▶ **What is needed**
State the number of lines in the following data that contain the string "NetAssetsOrFundBalances", and nothing else.

▶ **Dataset**
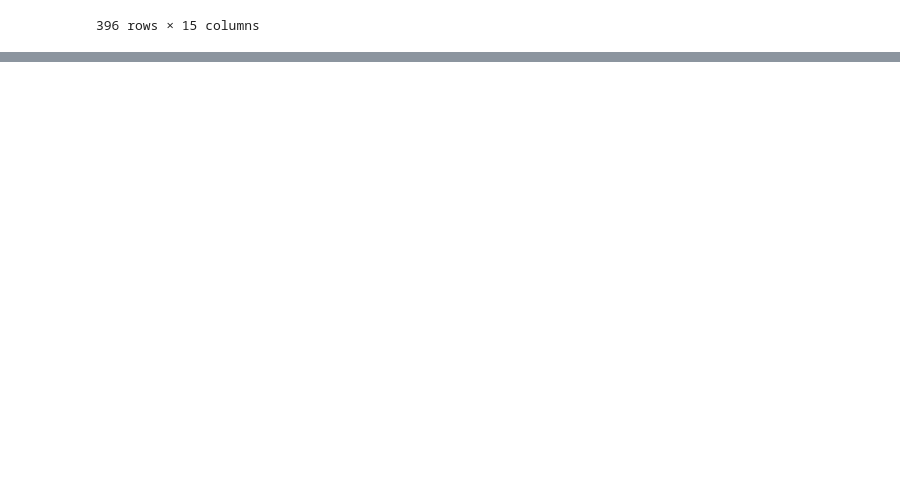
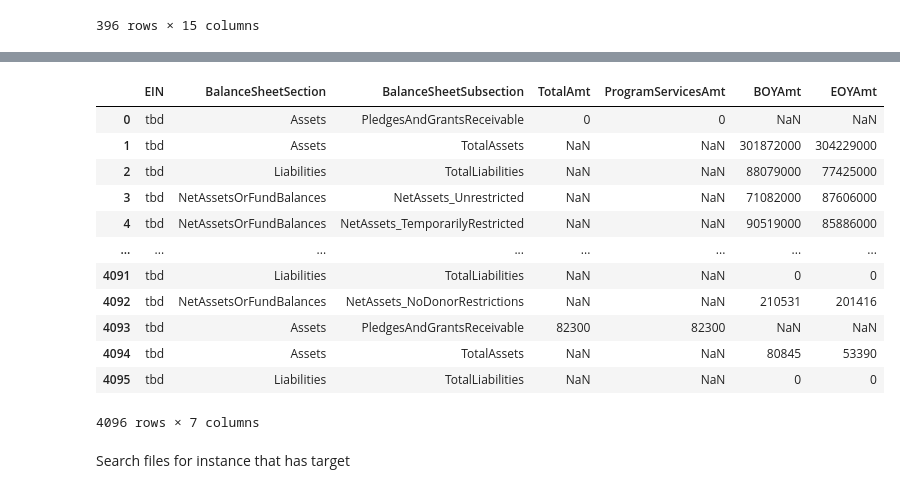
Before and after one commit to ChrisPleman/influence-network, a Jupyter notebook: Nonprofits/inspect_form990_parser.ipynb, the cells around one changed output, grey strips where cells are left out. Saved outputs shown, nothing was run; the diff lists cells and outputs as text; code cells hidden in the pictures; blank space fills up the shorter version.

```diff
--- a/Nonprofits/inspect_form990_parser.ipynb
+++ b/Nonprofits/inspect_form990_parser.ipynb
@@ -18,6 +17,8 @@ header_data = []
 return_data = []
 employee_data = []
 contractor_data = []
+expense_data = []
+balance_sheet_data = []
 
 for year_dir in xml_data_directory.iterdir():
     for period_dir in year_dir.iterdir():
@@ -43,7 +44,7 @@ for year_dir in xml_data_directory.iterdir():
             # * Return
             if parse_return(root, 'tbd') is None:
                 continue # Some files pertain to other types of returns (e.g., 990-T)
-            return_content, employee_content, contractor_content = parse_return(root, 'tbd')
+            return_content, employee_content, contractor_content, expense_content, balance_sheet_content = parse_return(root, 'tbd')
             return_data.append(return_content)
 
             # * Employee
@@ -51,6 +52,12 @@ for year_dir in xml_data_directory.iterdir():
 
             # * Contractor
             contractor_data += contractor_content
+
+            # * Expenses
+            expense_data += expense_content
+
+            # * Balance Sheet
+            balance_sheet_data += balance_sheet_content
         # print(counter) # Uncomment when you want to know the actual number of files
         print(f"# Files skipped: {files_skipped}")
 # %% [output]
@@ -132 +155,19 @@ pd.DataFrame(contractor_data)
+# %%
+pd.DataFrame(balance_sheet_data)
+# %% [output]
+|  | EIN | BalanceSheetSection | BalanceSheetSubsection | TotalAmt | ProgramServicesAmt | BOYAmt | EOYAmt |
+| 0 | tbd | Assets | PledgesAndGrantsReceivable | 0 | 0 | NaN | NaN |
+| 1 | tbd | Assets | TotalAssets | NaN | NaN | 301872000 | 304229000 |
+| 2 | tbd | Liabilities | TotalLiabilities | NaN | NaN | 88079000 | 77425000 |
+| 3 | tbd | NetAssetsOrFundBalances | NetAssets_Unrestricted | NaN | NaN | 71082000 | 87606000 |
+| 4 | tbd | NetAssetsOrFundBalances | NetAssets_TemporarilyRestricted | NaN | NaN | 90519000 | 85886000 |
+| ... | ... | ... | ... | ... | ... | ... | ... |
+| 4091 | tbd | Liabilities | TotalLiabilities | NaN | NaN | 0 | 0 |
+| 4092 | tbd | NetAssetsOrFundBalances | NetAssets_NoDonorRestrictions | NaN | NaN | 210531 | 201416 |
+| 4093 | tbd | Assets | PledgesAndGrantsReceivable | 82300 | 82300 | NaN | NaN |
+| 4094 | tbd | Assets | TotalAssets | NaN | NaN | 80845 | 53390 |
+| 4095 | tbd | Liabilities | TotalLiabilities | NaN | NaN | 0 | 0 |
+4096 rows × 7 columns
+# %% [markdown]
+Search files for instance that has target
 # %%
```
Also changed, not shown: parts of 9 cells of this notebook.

...

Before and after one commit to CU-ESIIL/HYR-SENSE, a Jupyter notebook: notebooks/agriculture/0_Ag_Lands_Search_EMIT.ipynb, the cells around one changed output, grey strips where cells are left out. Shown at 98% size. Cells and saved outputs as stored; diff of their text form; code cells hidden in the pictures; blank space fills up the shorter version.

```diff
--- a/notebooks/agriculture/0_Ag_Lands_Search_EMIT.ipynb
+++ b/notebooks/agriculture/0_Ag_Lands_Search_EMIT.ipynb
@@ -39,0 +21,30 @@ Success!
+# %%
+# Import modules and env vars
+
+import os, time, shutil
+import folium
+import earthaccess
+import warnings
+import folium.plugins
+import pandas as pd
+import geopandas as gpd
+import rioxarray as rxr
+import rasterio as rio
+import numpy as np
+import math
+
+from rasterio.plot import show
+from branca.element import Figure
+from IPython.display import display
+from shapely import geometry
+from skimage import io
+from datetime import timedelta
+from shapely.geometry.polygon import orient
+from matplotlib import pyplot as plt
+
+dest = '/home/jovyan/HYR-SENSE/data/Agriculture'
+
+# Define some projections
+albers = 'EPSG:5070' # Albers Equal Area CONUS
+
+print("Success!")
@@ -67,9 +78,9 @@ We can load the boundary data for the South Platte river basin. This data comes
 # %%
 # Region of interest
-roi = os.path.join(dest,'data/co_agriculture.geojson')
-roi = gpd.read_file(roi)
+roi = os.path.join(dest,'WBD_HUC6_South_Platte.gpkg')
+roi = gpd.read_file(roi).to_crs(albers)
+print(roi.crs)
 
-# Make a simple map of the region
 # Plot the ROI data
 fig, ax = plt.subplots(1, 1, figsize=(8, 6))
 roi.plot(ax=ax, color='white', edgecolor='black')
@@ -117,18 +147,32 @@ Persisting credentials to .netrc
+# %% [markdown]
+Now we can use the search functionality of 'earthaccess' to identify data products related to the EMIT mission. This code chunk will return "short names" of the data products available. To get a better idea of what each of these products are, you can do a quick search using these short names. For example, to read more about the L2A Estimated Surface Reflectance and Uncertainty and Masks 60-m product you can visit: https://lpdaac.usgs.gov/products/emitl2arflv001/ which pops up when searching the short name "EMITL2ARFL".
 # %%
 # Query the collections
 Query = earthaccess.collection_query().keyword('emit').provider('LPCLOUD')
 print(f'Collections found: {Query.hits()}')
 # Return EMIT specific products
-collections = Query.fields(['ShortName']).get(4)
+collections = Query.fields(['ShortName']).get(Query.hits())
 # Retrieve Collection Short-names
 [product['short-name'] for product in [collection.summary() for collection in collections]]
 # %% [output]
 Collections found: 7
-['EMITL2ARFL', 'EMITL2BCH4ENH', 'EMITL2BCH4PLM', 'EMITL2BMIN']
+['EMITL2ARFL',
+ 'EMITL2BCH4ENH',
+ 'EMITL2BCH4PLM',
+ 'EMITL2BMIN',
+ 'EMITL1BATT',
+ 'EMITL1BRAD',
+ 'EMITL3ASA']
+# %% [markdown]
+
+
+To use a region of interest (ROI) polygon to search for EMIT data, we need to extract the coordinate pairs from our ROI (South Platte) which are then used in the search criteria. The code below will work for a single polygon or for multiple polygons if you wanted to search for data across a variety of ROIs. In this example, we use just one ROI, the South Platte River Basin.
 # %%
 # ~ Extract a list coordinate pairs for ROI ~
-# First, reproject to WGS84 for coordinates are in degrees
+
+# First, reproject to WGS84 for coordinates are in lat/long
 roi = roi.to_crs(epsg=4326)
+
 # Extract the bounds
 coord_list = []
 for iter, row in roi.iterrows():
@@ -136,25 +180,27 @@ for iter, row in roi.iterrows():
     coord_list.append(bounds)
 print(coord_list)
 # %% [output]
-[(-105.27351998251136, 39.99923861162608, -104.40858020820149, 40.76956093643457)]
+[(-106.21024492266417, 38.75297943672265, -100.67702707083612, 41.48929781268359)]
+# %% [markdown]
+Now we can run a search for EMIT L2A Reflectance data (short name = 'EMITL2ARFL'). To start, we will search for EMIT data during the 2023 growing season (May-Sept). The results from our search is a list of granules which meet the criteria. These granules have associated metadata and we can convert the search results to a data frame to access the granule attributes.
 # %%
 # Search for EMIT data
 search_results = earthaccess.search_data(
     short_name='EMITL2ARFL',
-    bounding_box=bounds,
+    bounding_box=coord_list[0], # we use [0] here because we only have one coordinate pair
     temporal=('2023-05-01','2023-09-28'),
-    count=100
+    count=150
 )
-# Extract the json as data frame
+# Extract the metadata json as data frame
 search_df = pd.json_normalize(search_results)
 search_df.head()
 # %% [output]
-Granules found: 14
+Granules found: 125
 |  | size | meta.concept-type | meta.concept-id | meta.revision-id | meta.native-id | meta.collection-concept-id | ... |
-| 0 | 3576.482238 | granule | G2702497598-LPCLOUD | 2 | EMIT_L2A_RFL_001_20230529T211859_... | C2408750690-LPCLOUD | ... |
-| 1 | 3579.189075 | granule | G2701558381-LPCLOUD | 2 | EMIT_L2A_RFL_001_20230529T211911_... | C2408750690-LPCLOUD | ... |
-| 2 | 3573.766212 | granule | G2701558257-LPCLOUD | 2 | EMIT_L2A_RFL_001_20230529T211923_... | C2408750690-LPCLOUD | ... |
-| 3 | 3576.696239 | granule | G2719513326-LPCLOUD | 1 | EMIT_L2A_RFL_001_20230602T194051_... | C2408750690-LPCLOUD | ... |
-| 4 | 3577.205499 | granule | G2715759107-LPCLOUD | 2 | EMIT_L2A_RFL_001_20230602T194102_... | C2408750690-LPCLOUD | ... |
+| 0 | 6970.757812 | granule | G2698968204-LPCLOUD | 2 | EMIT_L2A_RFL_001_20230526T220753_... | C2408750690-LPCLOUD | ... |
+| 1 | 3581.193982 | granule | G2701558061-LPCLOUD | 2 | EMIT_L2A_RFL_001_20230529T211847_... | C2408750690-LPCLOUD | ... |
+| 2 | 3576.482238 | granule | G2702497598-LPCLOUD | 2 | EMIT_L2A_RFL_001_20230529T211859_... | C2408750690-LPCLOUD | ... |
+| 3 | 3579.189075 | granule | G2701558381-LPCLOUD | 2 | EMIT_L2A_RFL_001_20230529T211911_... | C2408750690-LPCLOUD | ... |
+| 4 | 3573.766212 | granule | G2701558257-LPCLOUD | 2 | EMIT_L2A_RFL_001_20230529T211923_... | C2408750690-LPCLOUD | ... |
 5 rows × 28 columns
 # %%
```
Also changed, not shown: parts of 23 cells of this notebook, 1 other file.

* * *

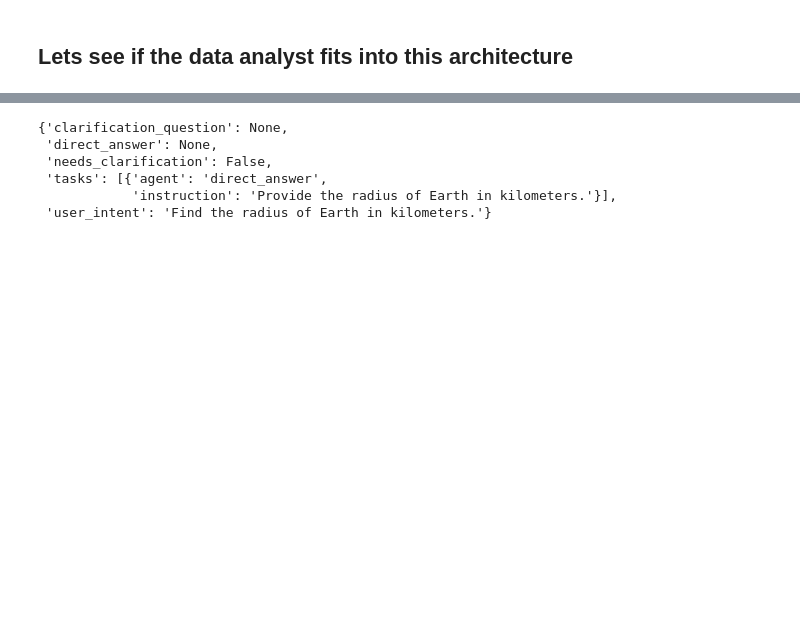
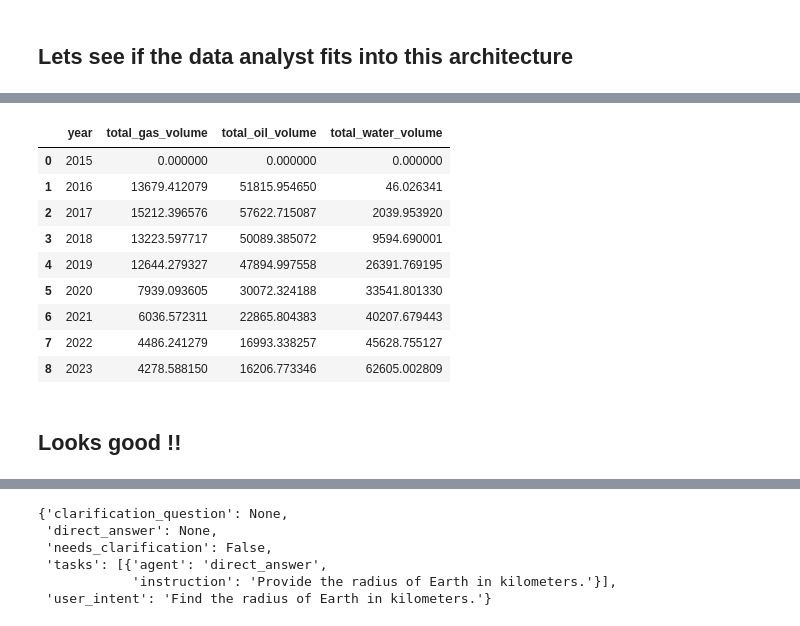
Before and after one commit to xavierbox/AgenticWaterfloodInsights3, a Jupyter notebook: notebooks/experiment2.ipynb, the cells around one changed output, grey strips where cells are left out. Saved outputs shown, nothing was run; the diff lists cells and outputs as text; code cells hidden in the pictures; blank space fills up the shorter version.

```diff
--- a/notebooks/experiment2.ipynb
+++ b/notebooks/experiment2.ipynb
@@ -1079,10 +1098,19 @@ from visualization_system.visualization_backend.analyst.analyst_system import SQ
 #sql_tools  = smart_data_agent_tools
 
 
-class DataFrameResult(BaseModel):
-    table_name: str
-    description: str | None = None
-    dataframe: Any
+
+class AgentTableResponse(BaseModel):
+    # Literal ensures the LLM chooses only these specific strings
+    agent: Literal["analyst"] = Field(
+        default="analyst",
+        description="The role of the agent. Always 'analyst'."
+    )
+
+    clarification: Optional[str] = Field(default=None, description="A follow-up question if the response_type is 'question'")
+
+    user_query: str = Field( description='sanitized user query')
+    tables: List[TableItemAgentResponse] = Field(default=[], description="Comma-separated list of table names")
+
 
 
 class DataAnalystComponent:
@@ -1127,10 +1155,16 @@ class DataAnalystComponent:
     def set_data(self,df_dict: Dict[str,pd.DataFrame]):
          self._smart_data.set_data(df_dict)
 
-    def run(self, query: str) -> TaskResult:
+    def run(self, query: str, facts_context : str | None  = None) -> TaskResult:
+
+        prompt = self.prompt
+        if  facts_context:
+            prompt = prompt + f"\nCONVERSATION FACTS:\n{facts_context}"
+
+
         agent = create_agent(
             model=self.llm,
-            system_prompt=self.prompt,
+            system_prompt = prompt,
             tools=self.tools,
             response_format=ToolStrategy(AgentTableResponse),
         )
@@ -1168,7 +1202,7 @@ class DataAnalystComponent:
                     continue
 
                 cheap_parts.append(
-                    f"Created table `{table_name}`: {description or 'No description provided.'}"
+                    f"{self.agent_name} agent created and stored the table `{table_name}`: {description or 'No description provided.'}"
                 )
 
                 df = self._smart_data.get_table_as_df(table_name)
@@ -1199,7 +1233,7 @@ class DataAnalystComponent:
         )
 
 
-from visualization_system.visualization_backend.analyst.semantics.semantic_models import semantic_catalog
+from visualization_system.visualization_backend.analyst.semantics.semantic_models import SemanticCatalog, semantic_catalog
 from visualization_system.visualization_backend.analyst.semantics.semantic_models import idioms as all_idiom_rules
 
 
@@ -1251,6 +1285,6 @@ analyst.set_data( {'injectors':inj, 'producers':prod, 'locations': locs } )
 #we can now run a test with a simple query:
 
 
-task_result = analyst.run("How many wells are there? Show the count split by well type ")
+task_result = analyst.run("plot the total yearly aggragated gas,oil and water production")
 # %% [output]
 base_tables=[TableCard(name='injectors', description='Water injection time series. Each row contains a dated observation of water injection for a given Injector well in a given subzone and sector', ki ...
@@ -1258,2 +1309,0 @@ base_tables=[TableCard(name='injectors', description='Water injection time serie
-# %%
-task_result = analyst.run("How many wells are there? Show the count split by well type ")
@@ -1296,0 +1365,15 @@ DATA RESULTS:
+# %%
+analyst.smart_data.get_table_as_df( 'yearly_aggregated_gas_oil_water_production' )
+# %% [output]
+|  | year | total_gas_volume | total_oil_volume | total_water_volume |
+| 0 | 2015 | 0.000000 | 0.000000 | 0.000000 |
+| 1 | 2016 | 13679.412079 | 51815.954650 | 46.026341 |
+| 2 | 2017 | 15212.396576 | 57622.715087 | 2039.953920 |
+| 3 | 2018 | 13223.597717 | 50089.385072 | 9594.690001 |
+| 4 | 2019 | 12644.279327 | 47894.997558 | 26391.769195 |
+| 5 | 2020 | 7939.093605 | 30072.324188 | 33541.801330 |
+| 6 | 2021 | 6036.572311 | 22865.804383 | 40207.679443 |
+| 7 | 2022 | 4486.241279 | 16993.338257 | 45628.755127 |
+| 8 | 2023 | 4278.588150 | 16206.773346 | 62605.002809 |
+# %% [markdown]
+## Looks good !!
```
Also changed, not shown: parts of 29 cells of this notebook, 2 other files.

▶ **Solution for this exercise**
3